TASK ITEM :: Look through the records below, and whenever a line contains "figure", copy it.

*** INFORMATION GIVEN Section Begins ***

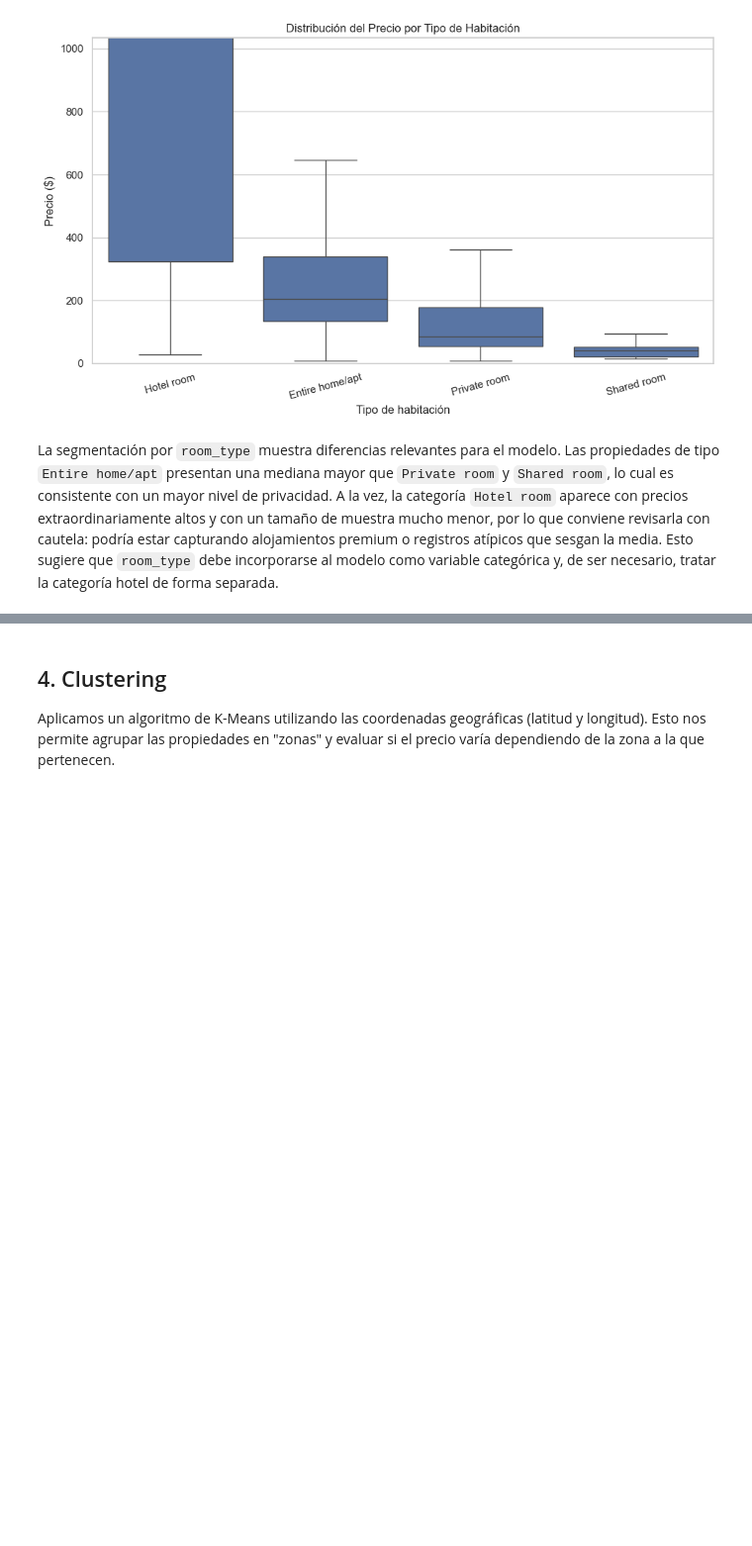
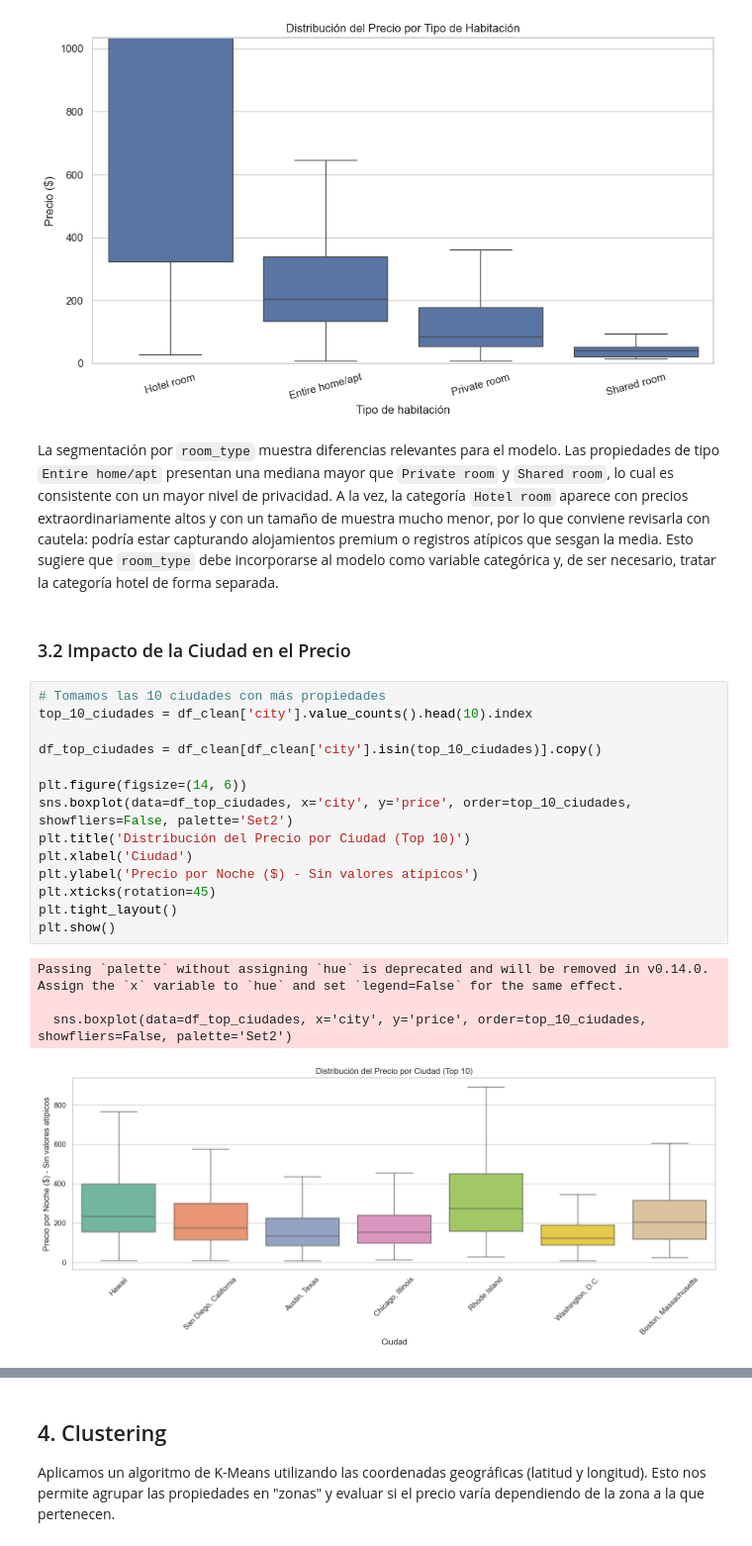
Before and after one commit to yosemm/Laboratorio3_Mineria, a Jupyter notebook: Analisis.ipynb, the cells around one changed output, grey strips where cells are left out. Shown at 99% size. Saved outputs shown, nothing was run; the diff lists cells and outputs as text; blank space fills up the shorter version.

Commit message:
Nuevos analisis de relacion entre variables

```diff
--- a/Analisis.ipynb
+++ b/Analisis.ipynb
@@ -182,3 +202,24 @@ Shared room         215     42.0    149.37
 [figure]
 # %% [markdown]
 La segmentación por `room_type` muestra diferencias relevantes para el modelo. Las propiedades de tipo `Entire home/apt` presentan una mediana mayor que `Private room` y `Shared room`, lo cual es consistente con un mayor nivel de privacidad. A la vez, la categoría `Hotel room` aparece con precios extraordinariamente altos y con un tamaño de muestra mucho menor, por lo que conviene revisarla con cautela: podría estar capturando alojamientos premium o registros atípicos que sesgan la media. Esto sugiere que `room_type` debe incorporarse al modelo como variable categórica y, de ser necesario, tratar la categoría hotel de forma separada.
+# %% [markdown]
+### 3.2 Impacto de la Ciudad en el Precio
+# %%
+# Tomamos las 10 ciudades con más propiedades
+top_10_ciudades = df_clean['city'].value_counts().head(10).index
+
+df_top_ciudades = df_clean[df_clean['city'].isin(top_10_ciudades)].copy()
+
+plt.figure(figsize=(14, 6))
+sns.boxplot(data=df_top_ciudades, x='city', y='price', order=top_10_ciudades, showfliers=False, palette='Set2')
+plt.title('Distribución del Precio por Ciudad (Top 10)')
+plt.xlabel('Ciudad')
+plt.ylabel('Precio por Noche ($) - Sin valores atípicos')
+plt.xticks(rotation=45)
+plt.tight_layout()
+plt.show()
+# %% [output]
+Passing `palette` without assigning `hue` is deprecated and will be removed in v0.14.0. Assign the `x` variable to `hue` and set `legend=False` for the same effect.
+
+  sns.boxplot(data=df_top_ciudades, x='city', y='price', order=top_10_ciudades, showfliers=False, palette='Set2')
+[figure, added]
```
Also changed, not shown: parts of 8 cells of this notebook.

*** INFORMATION GIVEN Section Ends ***

THE ANSWER ::
 [figure]
+plt.figure(figsize=(14, 6))
+[figure, added]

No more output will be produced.